▸ Work order
Each line below that holds the word "Audit" counts toward the answer; reply with the total number only.

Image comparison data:
* * * * * * * * *

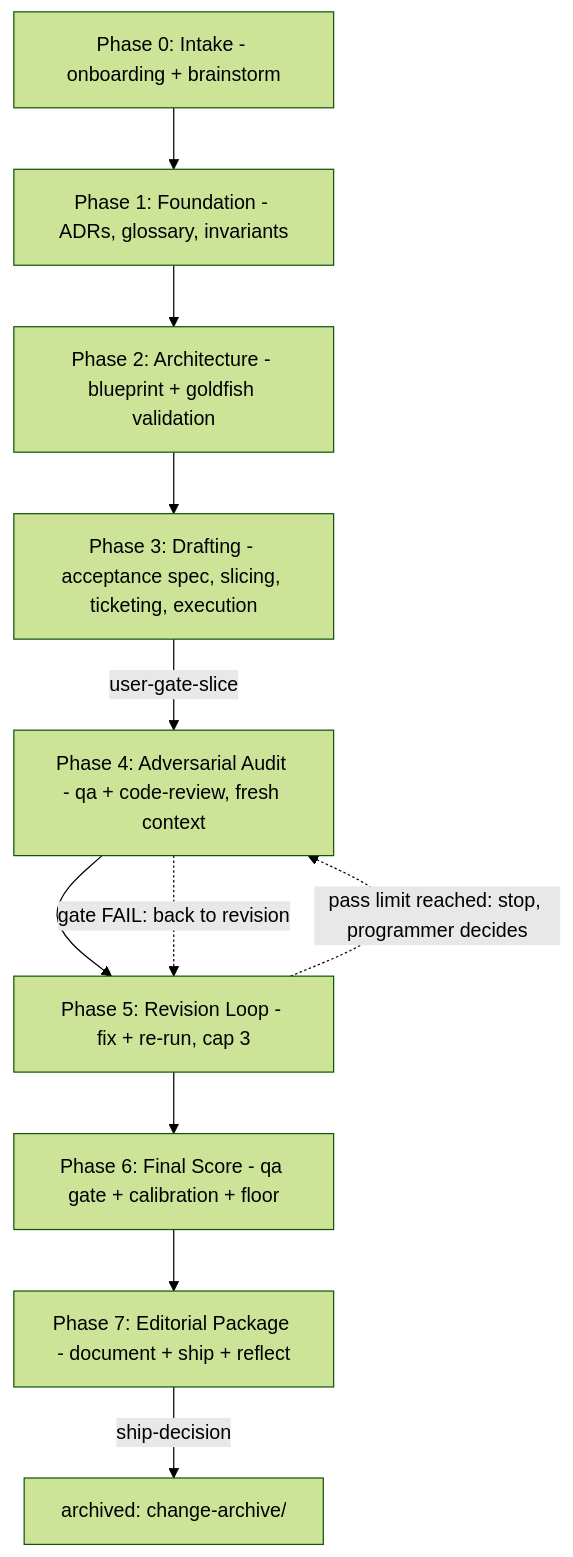
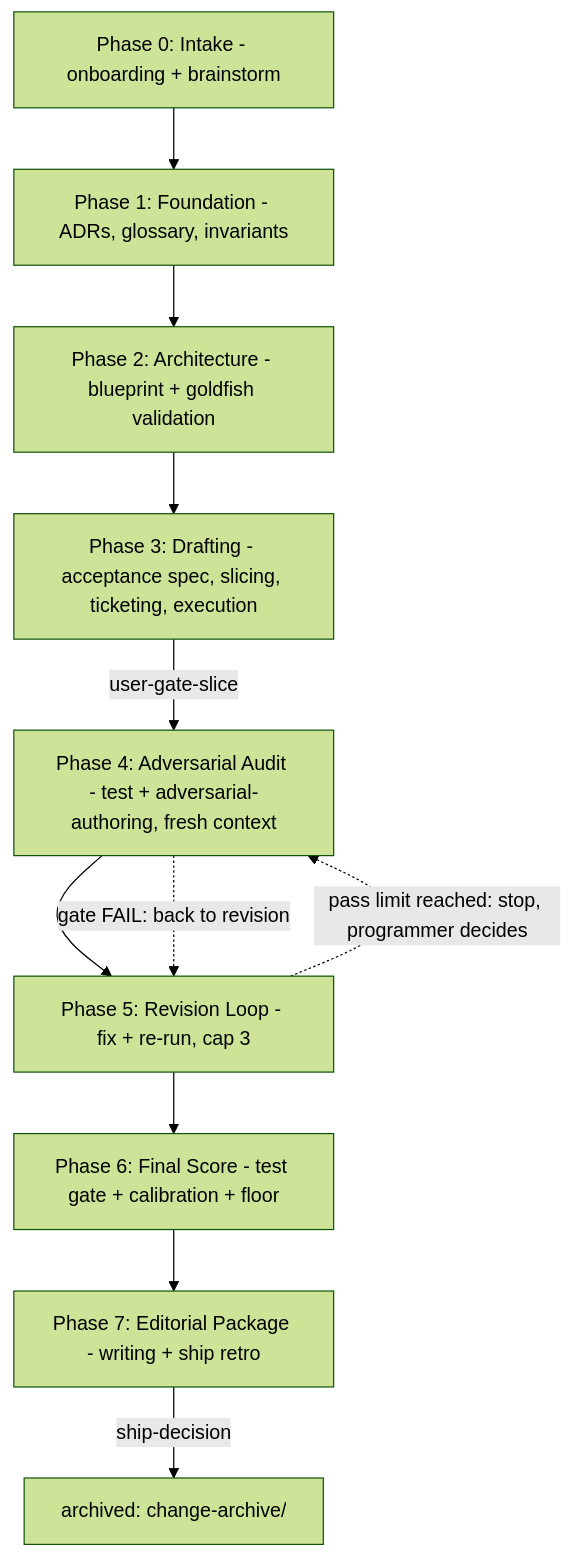
The diagram in .agents/skills/skillgrid/SKILL.md (devopstales/skillgrid), drawn with Mermaid (forest theme) before and after one commit. The commit also changed other lines of this file and 78 other files, not shown here.

````diff
--- a/.agents/skills/skillgrid/SKILL.md
+++ b/.agents/skills/skillgrid/SKILL.md
@@ -114,13 +114,13 @@
 ```mermaid
 flowchart TD
     A[Phase 0: Intake - onboarding + brainstorm] --> B[Phase 1: Foundation - ADRs, glossary, invariants]
     B --> C[Phase 2: Architecture - blueprint + goldfish validation]
     C --> D[Phase 3: Drafting - acceptance spec, slicing, ticketing, execution]
-    D -->|user-gate-slice| E[Phase 4: Adversarial Audit - qa + code-review, fresh context]
+    D -->|user-gate-slice| E[Phase 4: Adversarial Audit - test + adversarial-authoring, fresh context]
     E --> F[Phase 5: Revision Loop - fix + re-run, cap 3]
-    F --> G[Phase 6: Final Score - qa gate + calibration + floor]
-    G --> H[Phase 7: Editorial Package - document + ship + reflect]
+    F --> G[Phase 6: Final Score - test gate + calibration + floor]
+    G --> H[Phase 7: Editorial Package - writing + ship retro]
     H -->|ship-decision| I[archived: change-archive/]
     E -.->|gate FAIL: back to revision| F
     F -.->|pass limit reached: stop, programmer decides| E
 ```
````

* * * * * * * * *

▸ Result of the task
2